--- AIM OF THE EXERCISE ---
Tally how many lines in the material include the word "sheet", then give that figure by itself.

--- MATERIAL FOR THE TASK ---
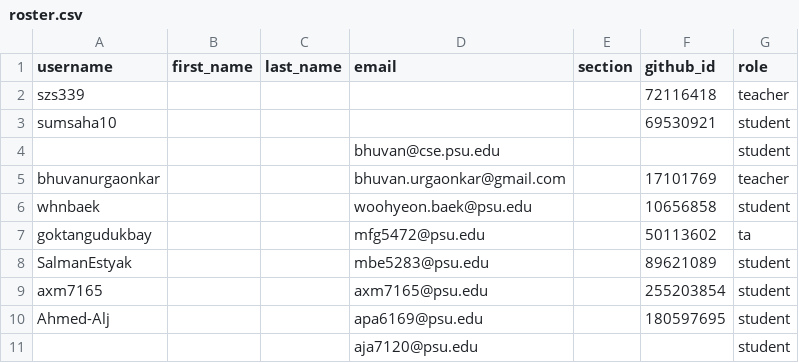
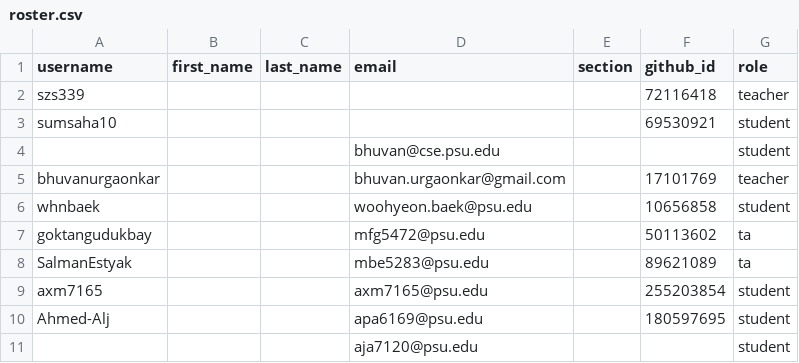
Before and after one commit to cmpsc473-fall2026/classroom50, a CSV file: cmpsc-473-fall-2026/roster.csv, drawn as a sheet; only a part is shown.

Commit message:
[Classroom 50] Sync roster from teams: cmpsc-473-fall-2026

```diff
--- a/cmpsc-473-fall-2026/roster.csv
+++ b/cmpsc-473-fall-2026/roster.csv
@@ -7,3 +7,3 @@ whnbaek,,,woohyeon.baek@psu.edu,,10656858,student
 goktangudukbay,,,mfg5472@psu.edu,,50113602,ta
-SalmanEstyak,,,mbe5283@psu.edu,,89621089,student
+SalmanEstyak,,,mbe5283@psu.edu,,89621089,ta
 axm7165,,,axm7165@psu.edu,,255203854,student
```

* * *

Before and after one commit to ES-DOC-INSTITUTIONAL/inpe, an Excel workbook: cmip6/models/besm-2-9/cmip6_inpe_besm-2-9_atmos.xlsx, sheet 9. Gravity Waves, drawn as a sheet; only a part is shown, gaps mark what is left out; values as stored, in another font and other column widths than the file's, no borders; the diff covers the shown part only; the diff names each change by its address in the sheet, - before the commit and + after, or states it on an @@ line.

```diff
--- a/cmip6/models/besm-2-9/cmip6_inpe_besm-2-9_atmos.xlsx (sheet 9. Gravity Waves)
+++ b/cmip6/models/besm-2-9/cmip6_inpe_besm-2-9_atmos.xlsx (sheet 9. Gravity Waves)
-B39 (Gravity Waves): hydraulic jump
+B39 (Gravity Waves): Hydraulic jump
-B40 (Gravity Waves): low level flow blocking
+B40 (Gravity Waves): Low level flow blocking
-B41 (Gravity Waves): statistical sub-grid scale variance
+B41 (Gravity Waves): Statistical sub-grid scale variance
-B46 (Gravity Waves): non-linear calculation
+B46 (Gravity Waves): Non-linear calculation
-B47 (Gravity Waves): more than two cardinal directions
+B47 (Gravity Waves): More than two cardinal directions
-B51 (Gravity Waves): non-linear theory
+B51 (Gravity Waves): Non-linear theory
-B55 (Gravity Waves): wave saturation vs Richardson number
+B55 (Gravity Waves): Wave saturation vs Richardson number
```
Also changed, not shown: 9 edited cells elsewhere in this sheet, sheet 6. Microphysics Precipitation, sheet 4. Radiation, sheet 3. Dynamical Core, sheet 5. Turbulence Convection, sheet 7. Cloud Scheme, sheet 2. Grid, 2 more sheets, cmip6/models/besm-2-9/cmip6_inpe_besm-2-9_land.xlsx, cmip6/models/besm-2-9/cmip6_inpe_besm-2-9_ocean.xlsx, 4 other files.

--- RESPONSE AREA ---
5